# Exercise:
Leaving the images behind, copy every line of the records exactly.
(Data supplied begins)
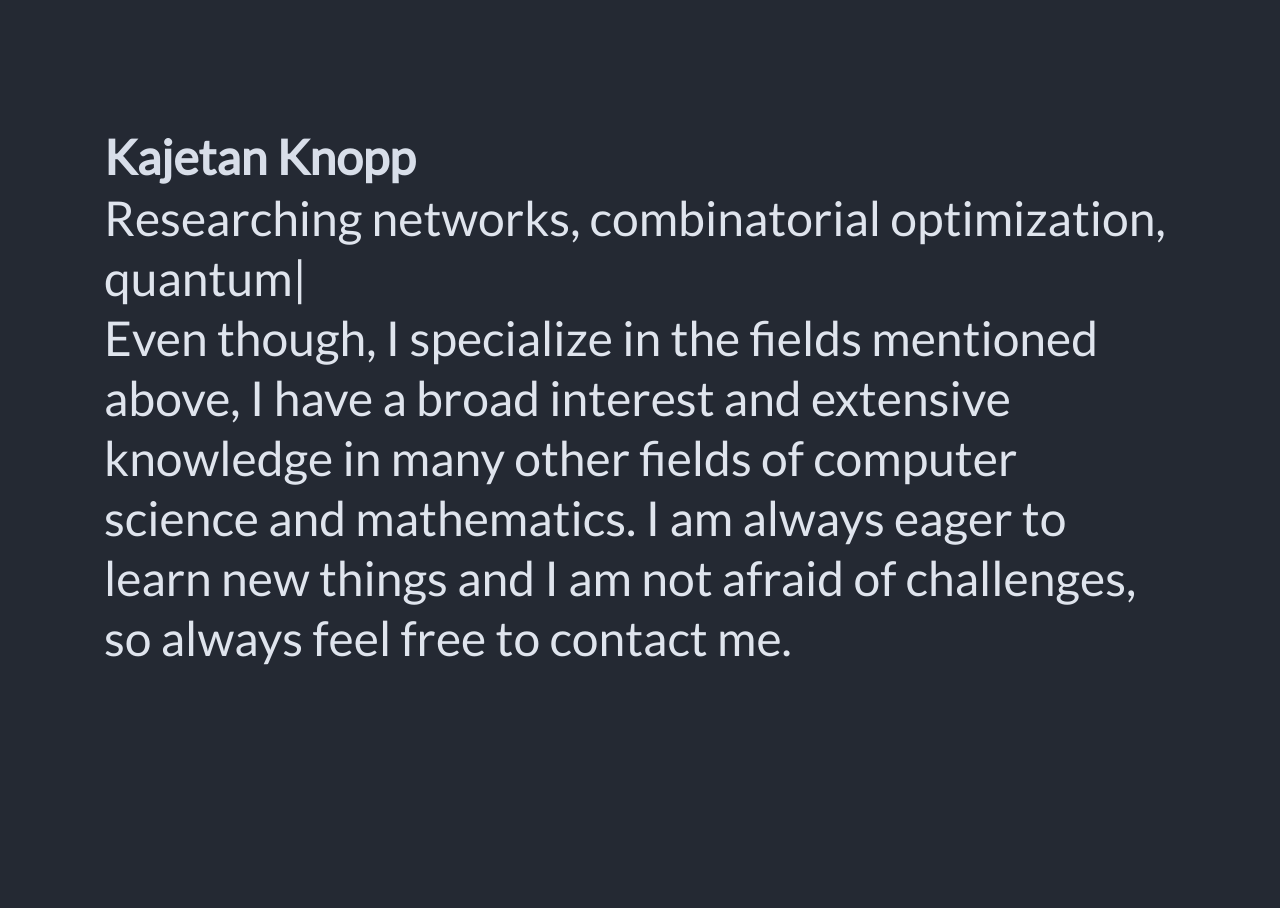
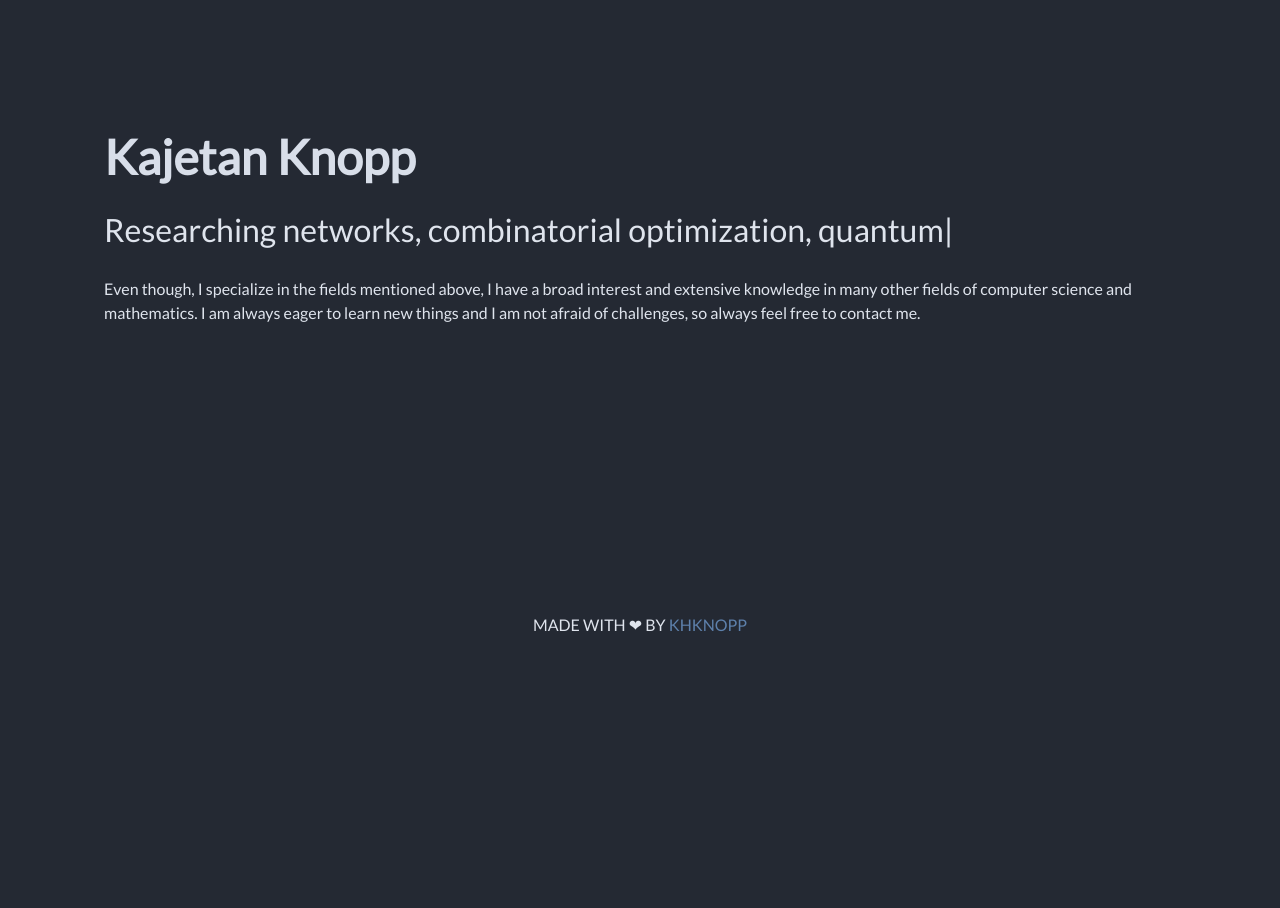
Before and after one commit to khknopp/personal_website, a Flask app: page / in a window 1280 px wide. Shown: the part 206-1114 px from the top of the page. After the commit the page ends 837 px from the top, so only its background shows below. Run offline with Flask 3, Linux system fonts and the light colour scheme.

Commit message:
Added spacing in title

```diff
--- a/templates/index.html
+++ b/templates/index.html
@@ -15,15 +15,15 @@
   {% endwith %}
   <body>
     <section class="section is-large">
-      <h1 class="title is-1">Kajetan Knopp</h1>
-      <h2 class="subtitle is-1">
+      <h1 class="title is-1 is-spaced">Kajetan Knopp</h1>
+      <h2 class="subtitle is-3">
         <span id="professions"></span><br/>
+      </h2>
         Even though, I specialize in the fields mentioned above, I have a
         broad interest and extensive knowledge in many other fields of
         computer science and mathematics. I am always eager to learn new
         things and I am not afraid of challenges, so always feel free to
         contact me.
-      </h2>
     </section>
   </body>
 
```
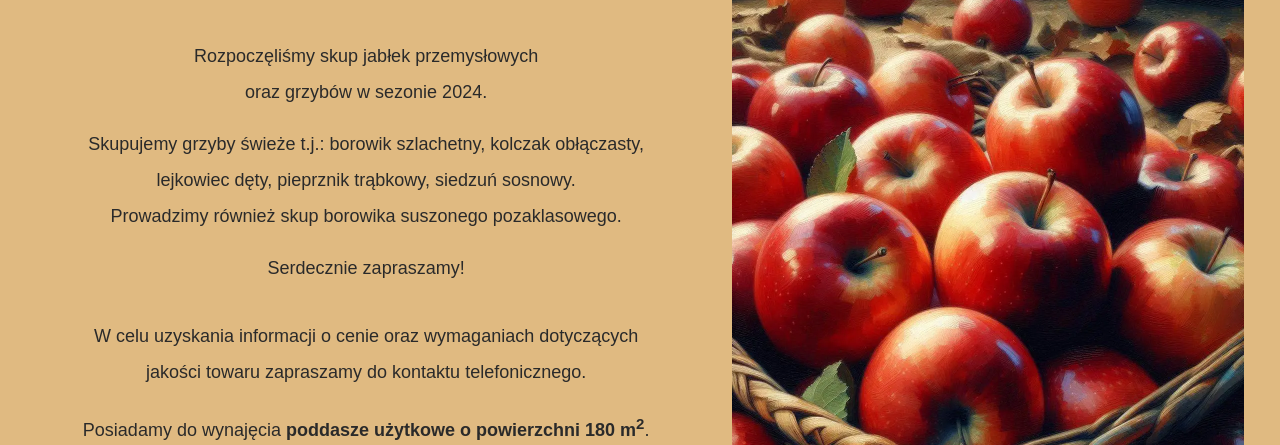
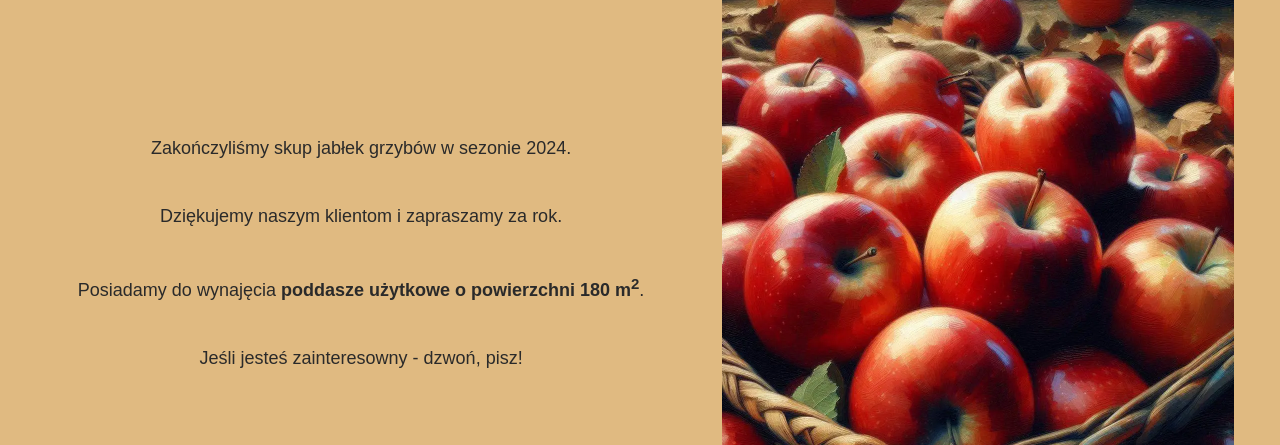
Before and after one commit to Hyziu-03/FHU-Hyziak, an Astro site: page /aktualnosci in a window 1280 px wide. Shown: the part 352-797 px from the top of the page. Built offline with nearby package versions, Linux system fonts and the light colour scheme; Astro itself is replaced by a stand-in of ours; a web font is replaced by a local one.

Commit message:
Aktualizacja oferty na koniec sezonu

```diff
--- a/src/pages/aktualnosci.astro
+++ b/src/pages/aktualnosci.astro
@@ -13,27 +13,14 @@ import img from "../../public/images/aktualnosci.webp";
   <h1 class="heading">Poznaj ofertę skupu grzybów i jabłek!</h1>
   <section class="intro-container">
     <section class="intro">
-      <p
-        class="p">
-        Rozpoczęliśmy skup jabłek przemysłowych <br>oraz
-        grzybów w sezonie 2024.
-    </p>
-      <p class="newline">
-        Skupujemy grzyby świeże t.j.: borowik szlachetny, kolczak obłączasty,
-        lejkowiec dęty, pieprznik trąbkowy, siedzuń sosnowy.
+      <p class="p">Zakończyliśmy skup jabłek grzybów w sezonie 2024.</p>
+      <p class="p">Dziękujemy naszym klientom i zapraszamy za rok.</p>
+      <p class="p">
+        Posiadamy do wynajęcia <b
+          >poddasze użytkowe o powierzchni 180 m<sup>2</sup></b
+        >.
       </p>
-      <p class="newline">
-        Prowadzimy również skup borowika suszonego pozaklasowego.
-      </p>
-      <p class="p">Serdecznie zapraszamy!</p>
-      <p class="p">
-        W celu uzyskania informacji o cenie oraz wymaganiach dotyczących jakości
-        towaru zapraszamy do kontaktu telefonicznego.
-      </p>
-      <p class="newline">
-        Posiadamy do wynajęcia <b>poddasze użytkowe o powierzchni 180 m<sup>2</sup></b>.
-      </p>
-      <p class="newline">Jeśli jesteś zainteresowany - dzwoń, pisz!</p>
+      <p class="p">Jeśli jesteś zainteresowny - dzwoń, pisz!</p>
     </section>
     <Image
       src={img}
```
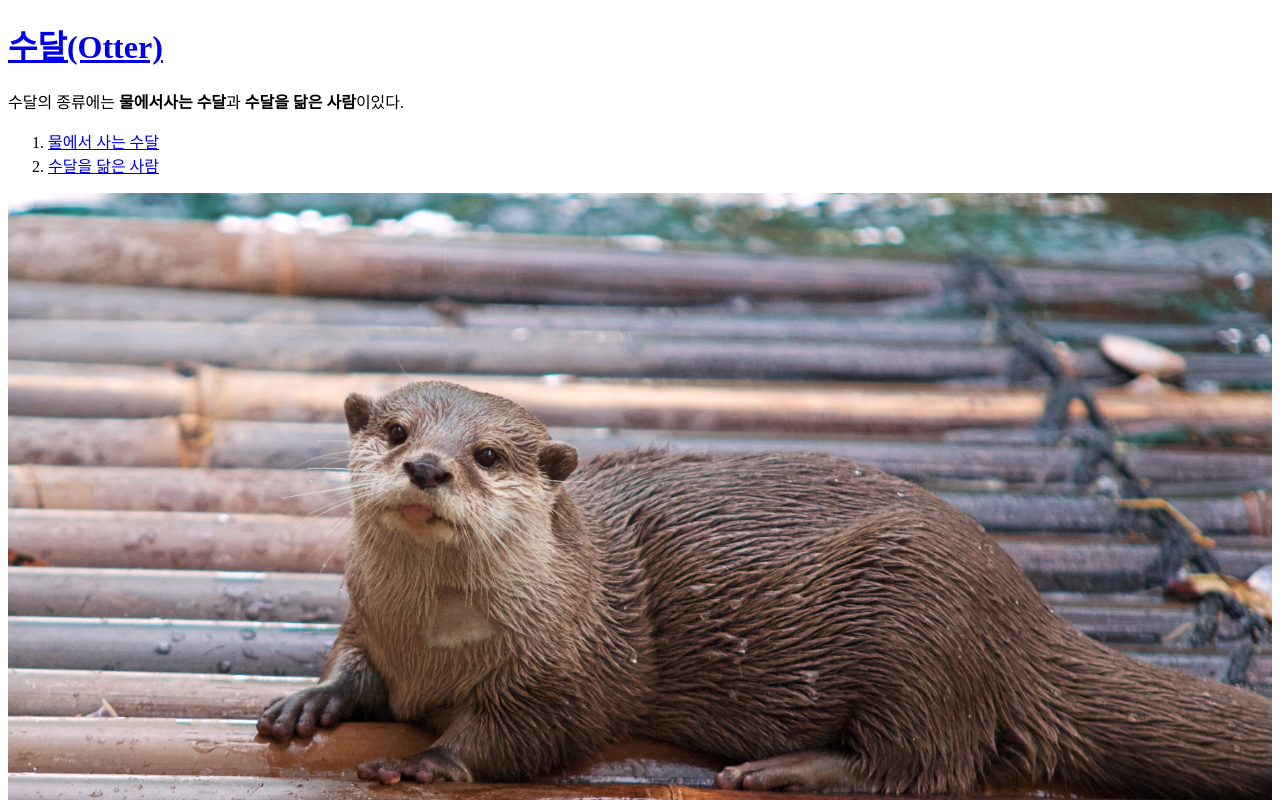
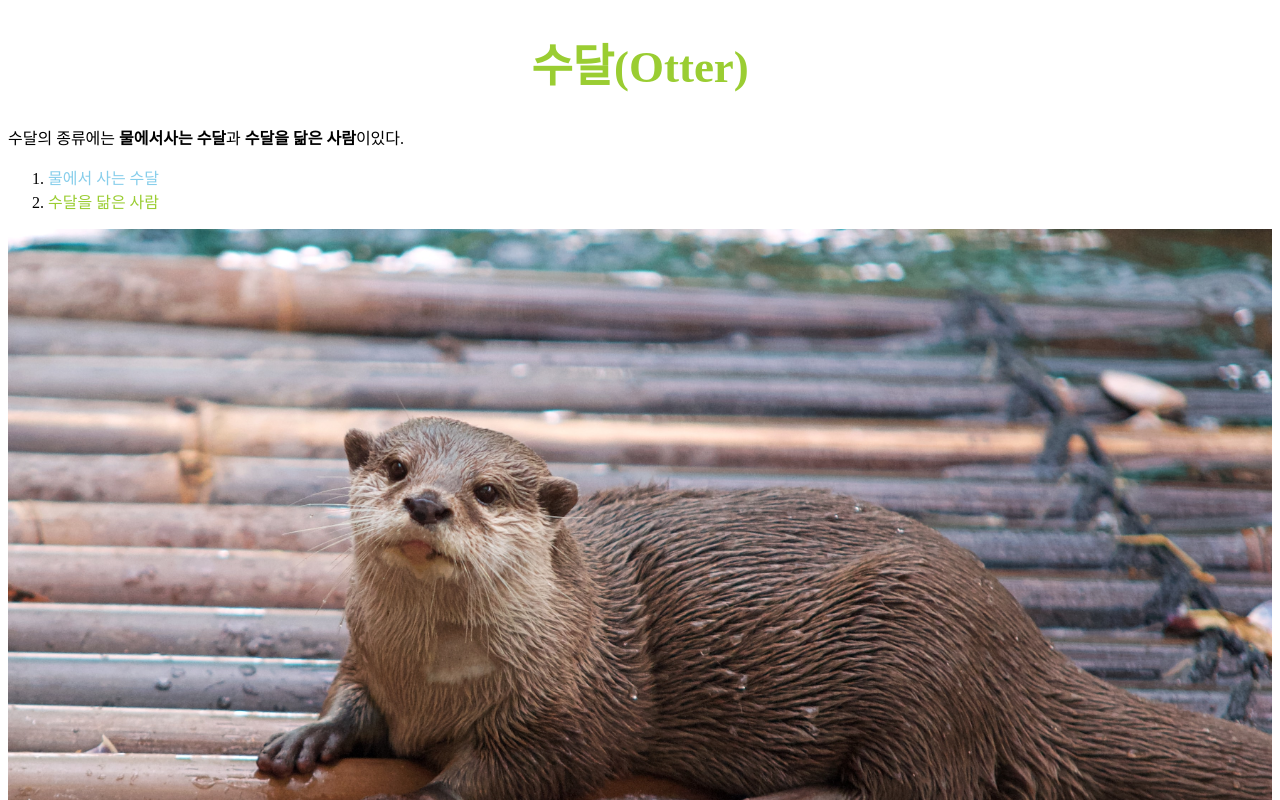
Before and after one commit to ksun070104/ksun070104.github.io, a plain HTML site: page 1.html in a window 1280 px wide. Shown: the top 800 px of the page. Drawn offline with Linux system fonts and the light colour scheme.

Commit message:
second version

```diff
--- a/1.html
+++ b/1.html
@@ -4,13 +4,22 @@
 <title>수우다알</title>
 <meta charset="utf-8">
 </head>
-
+<style>
+  a {
+    color:yellowgreen;
+    text-decoration: none;
+  }
+  h1 {
+    font-size:45px;
+    text-align:center;
+  }
+</style>
 <body>
   <h1><a href="index.html"> 수달(Otter) </a></h1>
 수달의 종류에는 <strong>물에서사는 수달</strong>과 <strong>수달을 닮은 사람</strong>이있다.<br>
 
 <ol>
-  <li><a href="1.html">물에서 사는 수달</a></li>
+  <li><a href="1.html" style="color:skyblue">물에서 사는 수달</a></li>
   <li><a href="2.html">수달을 닮은 사람</a></li>
 </ol>
 <img src="otter.jpg" width="100%"><br>
```
Also changed, not shown: 2.html (+11 -2 lines), index.html (+10 -1 lines).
(Data supplied ends)
# Solution to the exercise:
Before and after one commit to khknopp/personal_website, a Flask app: page / in a window 1280 px wide. Shown: the part 206-1114 px from the top of the page. After the commit the page ends 837 px from the top, so only its background shows below. Run offline with Flask 3, Linux system fonts and the light colour scheme.

Commit message:
Added spacing in title

```diff
--- a/templates/index.html
+++ b/templates/index.html
@@ -15,15 +15,15 @@
   {% endwith %}
   <body>
     <section class="section is-large">
-      <h1 class="title is-1">Kajetan Knopp</h1>
-      <h2 class="subtitle is-1">
+      <h1 class="title is-1 is-spaced">Kajetan Knopp</h1>
+      <h2 class="subtitle is-3">
         <span id="professions"></span><br/>
+      </h2>
         Even though, I specialize in the fields mentioned above, I have a
         broad interest and extensive knowledge in many other fields of
         computer science and mathematics. I am always eager to learn new
         things and I am not afraid of challenges, so always feel free to
         contact me.
-      </h2>
     </section>
   </body>
 
```
Before and after one commit to Hyziu-03/FHU-Hyziak, an Astro site: page /aktualnosci in a window 1280 px wide. Shown: the part 352-797 px from the top of the page. Built offline with nearby package versions, Linux system fonts and the light colour scheme; Astro itself is replaced by a stand-in of ours; a web font is replaced by a local one.

Commit message:
Aktualizacja oferty na koniec sezonu

```diff
--- a/src/pages/aktualnosci.astro
+++ b/src/pages/aktualnosci.astro
@@ -13,27 +13,14 @@ import img from "../../public/images/aktualnosci.webp";
   <h1 class="heading">Poznaj ofertę skupu grzybów i jabłek!</h1>
   <section class="intro-container">
     <section class="intro">
-      <p
-        class="p">
-        Rozpoczęliśmy skup jabłek przemysłowych <br>oraz
-        grzybów w sezonie 2024.
-    </p>
-      <p class="newline">
-        Skupujemy grzyby świeże t.j.: borowik szlachetny, kolczak obłączasty,
-        lejkowiec dęty, pieprznik trąbkowy, siedzuń sosnowy.
+      <p class="p">Zakończyliśmy skup jabłek grzybów w sezonie 2024.</p>
+      <p class="p">Dziękujemy naszym klientom i zapraszamy za rok.</p>
+      <p class="p">
+        Posiadamy do wynajęcia <b
+          >poddasze użytkowe o powierzchni 180 m<sup>2</sup></b
+        >.
       </p>
-      <p class="newline">
-        Prowadzimy również skup borowika suszonego pozaklasowego.
-      </p>
-      <p class="p">Serdecznie zapraszamy!</p>
-      <p class="p">
-        W celu uzyskania informacji o cenie oraz wymaganiach dotyczących jakości
-        towaru zapraszamy do kontaktu telefonicznego.
-      </p>
-      <p class="newline">
-        Posiadamy do wynajęcia <b>poddasze użytkowe o powierzchni 180 m<sup>2</sup></b>.
-      </p>
-      <p class="newline">Jeśli jesteś zainteresowany - dzwoń, pisz!</p>
+      <p class="p">Jeśli jesteś zainteresowny - dzwoń, pisz!</p>
     </section>
     <Image
       src={img}
```
Before and after one commit to ksun070104/ksun070104.github.io, a plain HTML site: page 1.html in a window 1280 px wide. Shown: the top 800 px of the page. Drawn offline with Linux system fonts and the light colour scheme.

Commit message:
second version

```diff
--- a/1.html
+++ b/1.html
@@ -4,13 +4,22 @@
 <title>수우다알</title>
 <meta charset="utf-8">
 </head>
-
+<style>
+  a {
+    color:yellowgreen;
+    text-decoration: none;
+  }
+  h1 {
+    font-size:45px;
+    text-align:center;
+  }
+</style>
 <body>
   <h1><a href="index.html"> 수달(Otter) </a></h1>
 수달의 종류에는 <strong>물에서사는 수달</strong>과 <strong>수달을 닮은 사람</strong>이있다.<br>
 
 <ol>
-  <li><a href="1.html">물에서 사는 수달</a></li>
+  <li><a href="1.html" style="color:skyblue">물에서 사는 수달</a></li>
   <li><a href="2.html">수달을 닮은 사람</a></li>
 </ol>
 <img src="otter.jpg" width="100%"><br>
```
Also changed, not shown: 2.html (+11 -2 lines), index.html (+10 -1 lines).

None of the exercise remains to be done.